▶ **Problem requirements**
Return all of the entries exactly as written.
════════════════════
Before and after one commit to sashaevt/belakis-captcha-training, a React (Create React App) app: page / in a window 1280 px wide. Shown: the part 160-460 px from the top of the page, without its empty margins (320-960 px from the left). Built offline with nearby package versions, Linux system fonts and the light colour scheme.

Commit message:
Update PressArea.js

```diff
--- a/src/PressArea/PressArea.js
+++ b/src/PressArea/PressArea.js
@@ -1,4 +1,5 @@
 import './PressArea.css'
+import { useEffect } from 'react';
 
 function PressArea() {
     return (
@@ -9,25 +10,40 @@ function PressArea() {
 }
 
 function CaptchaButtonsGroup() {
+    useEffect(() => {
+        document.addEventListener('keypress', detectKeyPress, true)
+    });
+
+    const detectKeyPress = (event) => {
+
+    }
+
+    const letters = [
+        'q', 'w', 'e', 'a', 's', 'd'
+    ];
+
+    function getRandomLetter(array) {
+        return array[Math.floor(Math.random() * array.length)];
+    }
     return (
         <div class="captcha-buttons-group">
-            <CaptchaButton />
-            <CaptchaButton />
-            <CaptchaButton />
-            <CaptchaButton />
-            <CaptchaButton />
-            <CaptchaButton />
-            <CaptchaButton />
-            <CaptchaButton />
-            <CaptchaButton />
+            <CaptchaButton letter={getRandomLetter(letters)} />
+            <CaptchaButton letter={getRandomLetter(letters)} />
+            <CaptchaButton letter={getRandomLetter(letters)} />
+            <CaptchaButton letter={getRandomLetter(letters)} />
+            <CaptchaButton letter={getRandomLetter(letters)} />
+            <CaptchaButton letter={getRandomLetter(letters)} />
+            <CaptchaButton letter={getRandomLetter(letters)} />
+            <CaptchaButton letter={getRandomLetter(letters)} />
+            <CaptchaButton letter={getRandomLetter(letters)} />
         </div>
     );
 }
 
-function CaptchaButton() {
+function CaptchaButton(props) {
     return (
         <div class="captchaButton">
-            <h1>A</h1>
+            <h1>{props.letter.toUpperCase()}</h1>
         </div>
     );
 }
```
════════════════════
▶ **Response area**
Before and after one commit to sashaevt/belakis-captcha-training, a React (Create React App) app: page / in a window 1280 px wide. Shown: the part 160-460 px from the top of the page, without its empty margins (320-960 px from the left). Built offline with nearby package versions, Linux system fonts and the light colour scheme.

Commit message:
Update PressArea.js

```diff
--- a/src/PressArea/PressArea.js
+++ b/src/PressArea/PressArea.js
@@ -1,4 +1,5 @@
 import './PressArea.css'
+import { useEffect } from 'react';
 
 function PressArea() {
     return (
@@ -9,25 +10,40 @@ function PressArea() {
 }
 
 function CaptchaButtonsGroup() {
+    useEffect(() => {
+        document.addEventListener('keypress', detectKeyPress, true)
+    });
+
+    const detectKeyPress = (event) => {
+
+    }
+
+    const letters = [
+        'q', 'w', 'e', 'a', 's', 'd'
+    ];
+
+    function getRandomLetter(array) {
+        return array[Math.floor(Math.random() * array.length)];
+    }
     return (
         <div class="captcha-buttons-group">
-            <CaptchaButton />
-            <CaptchaButton />
-            <CaptchaButton />
-            <CaptchaButton />
-            <CaptchaButton />
-            <CaptchaButton />
-            <CaptchaButton />
-            <CaptchaButton />
-            <CaptchaButton />
+            <CaptchaButton letter={getRandomLetter(letters)} />
+            <CaptchaButton letter={getRandomLetter(letters)} />
+            <CaptchaButton letter={getRandomLetter(letters)} />
+            <CaptchaButton letter={getRandomLetter(letters)} />
+            <CaptchaButton letter={getRandomLetter(letters)} />
+            <CaptchaButton letter={getRandomLetter(letters)} />
+            <CaptchaButton letter={getRandomLetter(letters)} />
+            <CaptchaButton letter={getRandomLetter(letters)} />
+            <CaptchaButton letter={getRandomLetter(letters)} />
         </div>
     );
 }
 
-function CaptchaButton() {
+function CaptchaButton(props) {
     return (
         <div class="captchaButton">
-            <h1>A</h1>
+            <h1>{props.letter.toUpperCase()}</h1>
         </div>
     );
 }
```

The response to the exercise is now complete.